When I was in High School, I took a music theory class with Bruce McCormick. He was an inspiration to every single student that had an appreciation of music and one of the hardest working teachers I've ever had the pleasure of knowing. This class spurred me to compose a 111 measure 5-part piece for voice...but with no lyrics. I spent many hours at a macintosh computer using software called Nightingale and entering notes with an attached MIDI keyboard. Upon completion, I assembled a group of vocalists to perform the piece at the annual spring concert my senior year. It was a significant highlight and achievement in my life. There was a poor quality video recording of the event but I do not posses a copy and I never made a synth recording or even saved an electronic record of the piece (not that I would be able to find a computer that could access it today since I believe Nightingale is no longer in use anywhere). For a decade now I have retained a single hard copy of the music and I am frankly amazed that it has survived the 5 times I have moved in 10 years. Regardless, I've always wanted to reproduce the electronic copy so that I could at last hear the piece again. Finally with my UbStu Linux distro I have that opportunity!
Of all the various sequencers and recorders and notation editors I have come across so far, I'm most impressed with the completeness of Rosegarden. This software is incredible especially considering it is free! I have vowed to contribute to the authors as soon as I make some significant advancement in utilizing it to its greater potential...and as soon as I graduate and get a job.
Rosegarden runs on top of the Jack Audio Connection Kit (JACK) which is still a bit mysterious to me. The learning curve on Rosegarden has also been somewhat steep and I've spent close to 3 hours just in combing though the manual and Michael McIntyre's very useful on-line tutorial. I'm nearly half way through inputting my 'masterpiece' (I've yet to give it an appropriate name but had originally named it "Fortune Cookie") using the notation editor and so far I've figured out how to assign each track a synth sound from pre-existing libraries so I need only my computer's sound-card (Sound Blaster Audigy).

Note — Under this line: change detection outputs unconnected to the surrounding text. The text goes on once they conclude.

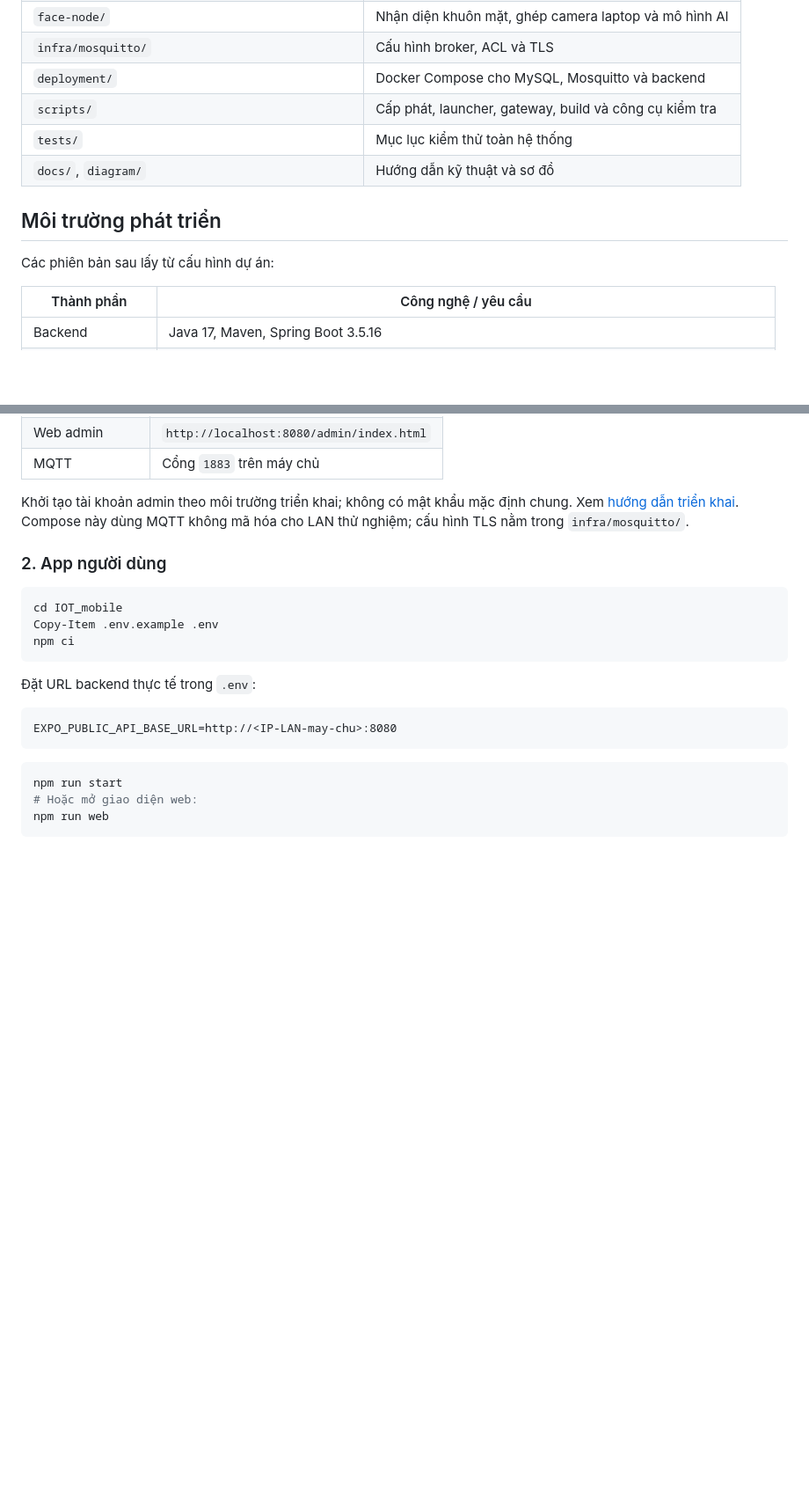
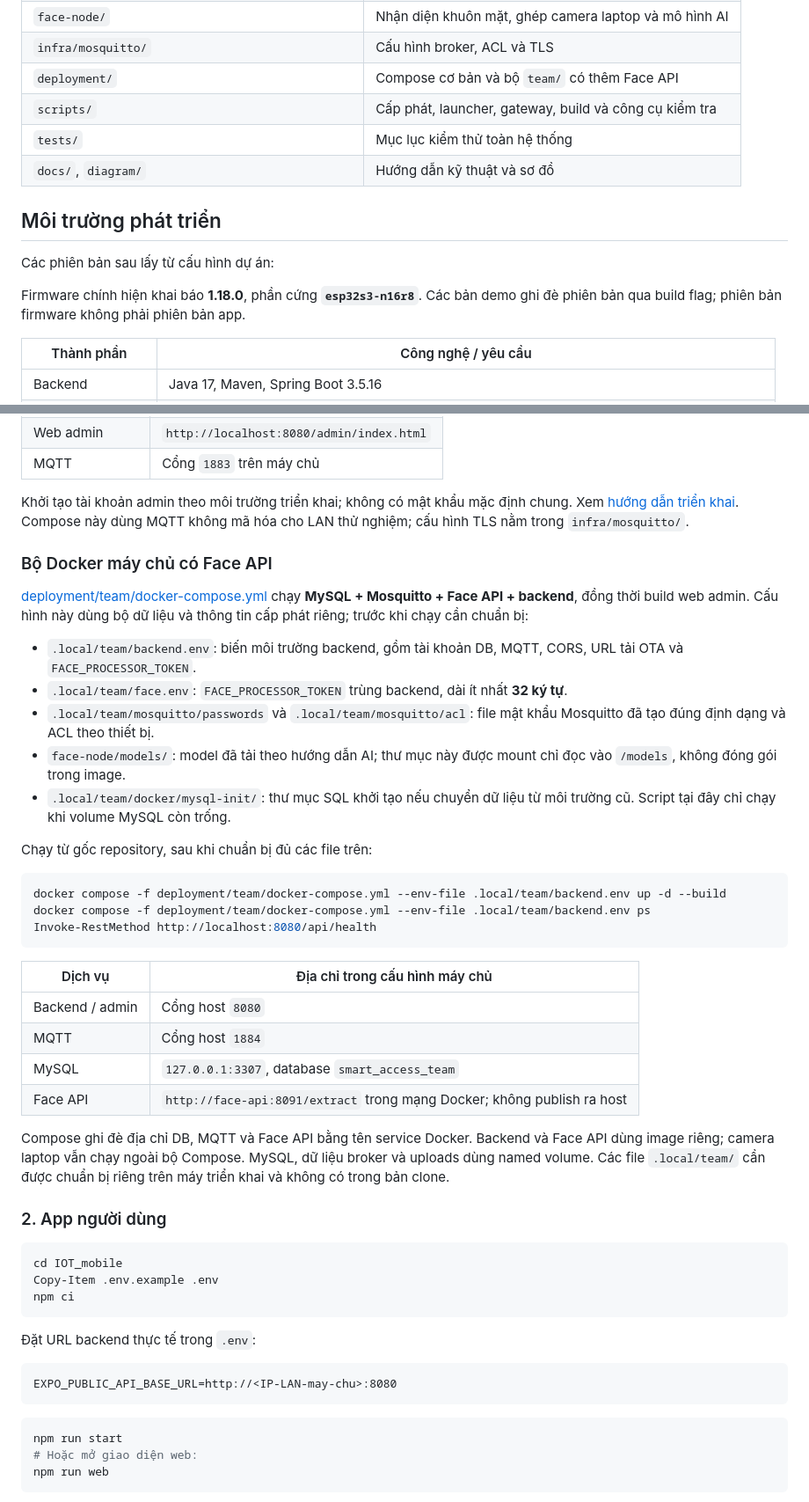
Before and after one commit to doanhopnguyen/IOT, a Markdown page: README.md, 2 parts joined by grey strips. Shown at 88% size. Drawn GitHub-style; blank space fills up the shorter version.

Commit message:
docs: update README with Face API integration details and user face revocation process

````diff
--- a/README.md
+++ b/README.md
@@ -48,7 +54,7 @@ flowchart LR
 | `IOT_mobile/`                                     | App Expo / React Native cho Android, iOS và web         |
 | `face-node/`                                      | Nhận diện khuôn mặt, ghép camera laptop và mô hình AI   |
 | `infra/mosquitto/`                                | Cấu hình broker, ACL và TLS                             |
-| `deployment/`                                     | Docker Compose cho MySQL, Mosquitto và backend          |
+| `deployment/`                                     | Compose cơ bản và bộ `team/` có thêm Face API           |
 | `scripts/`                                        | Cấp phát, launcher, gateway, build và công cụ kiểm tra  |
 | `tests/`                                          | Mục lục kiểm thử toàn hệ thống                          |
 | `docs/`, `diagram/`                               | Hướng dẫn kỹ thuật và sơ đồ                             |
@@ -56,6 +62,8 @@ flowchart LR
 ## Môi trường phát triển
 
 Các phiên bản sau lấy từ cấu hình dự án:
+
+Firmware chính hiện khai báo **1.18.0**, phần cứng **`esp32s3-n16r8`**. Các bản demo ghi đè phiên bản qua build flag; phiên bản firmware không phải phiên bản app.
 
 | Thành phần        | Công nghệ / yêu cầu                                                                        |
 | ----------------- | ------------------------------------------------------------------------------------------ |
@@ -104,6 +112,33 @@ Docker build cả web admin và backend:
 | MQTT             | Cổng `1883` trên máy chủ                 |
 
 Khởi tạo tài khoản admin theo môi trường triển khai; không có mật khẩu mặc định chung. Xem [hướng dẫn triển khai](docs/HUONG_DAN_TRIEN_KHAI.md). Compose này dùng MQTT không mã hóa cho LAN thử nghiệm; cấu hình TLS nằm trong `infra/mosquitto/`.
+
+### Bộ Docker máy chủ có Face API
+
+[deployment/team/docker-compose.yml](deployment/team/docker-compose.yml) chạy **MySQL + Mosquitto + Face API + backend**, đồng thời build web admin. Cấu hình này dùng bộ dữ liệu và thông tin cấp phát riêng; trước khi chạy cần chuẩn bị:
+
+- `.local/team/backend.env`: biến môi trường backend, gồm tài khoản DB, MQTT, CORS, URL tải OTA và `FACE_PROCESSOR_TOKEN`.
+- `.local/team/face.env`: `FACE_PROCESSOR_TOKEN` trùng backend, dài ít nhất **32 ký tự**.
+- `.local/team/mosquitto/passwords` và `.local/team/mosquitto/acl`: file mật khẩu Mosquitto đã tạo đúng định dạng và ACL theo thiết bị.
+- `face-node/models/`: model đã tải theo hướng dẫn AI; thư mục này được mount chỉ đọc vào `/models`, không đóng gói trong image.
+- `.local/team/docker/mysql-init/`: thư mục SQL khởi tạo nếu chuyển dữ liệu từ môi trường cũ. Script tại đây chỉ chạy khi volume MySQL còn trống.
+
+Chạy từ gốc repository, sau khi chuẩn bị đủ các file trên:
+
+```powershell
+docker compose -f deployment/team/docker-compose.yml --env-file .local/team/backend.env up -d --build
+docker compose -f deployment/team/docker-compose.yml --env-file .local/team/backend.env ps
+Invoke-RestMethod http://localhost:8080/api/health
+```
+
+| Dịch vụ | Địa chỉ trong cấu hình máy chủ |
+|---|---|
+| Backend / admin | Cổng host `8080` |
+| MQTT | Cổng host `1884` |
+| MySQL | `127.0.0.1:3307`, database `smart_access_team` |
+| Face API | `http://face-api:8091/extract` trong mạng Docker; không publish ra host |
+
+Compose ghi đè địa chỉ DB, MQTT và Face API bằng tên service Docker. Backend và Face API dùng image riêng; camera laptop vẫn chạy ngoài bộ Compose. MySQL, dữ liệu broker và uploads dùng named volume. Các file `.local/team/` cần được chuẩn bị riêng trên máy triển khai và không có trong bản clone.
 
 ### 2. App người dùng
 
````
Also changed, not shown: other parts of README.md (+21 -2 lines).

At this point I've spent a couple-few hours trying to figure out how to record my piece without success. I would like to be able to just use my computer's sound-card without any additional external components/keyboards/etc. It seems from the tutorial that this should be possible but it is not carefully described here so I will need to start search for information elsewhere very soon.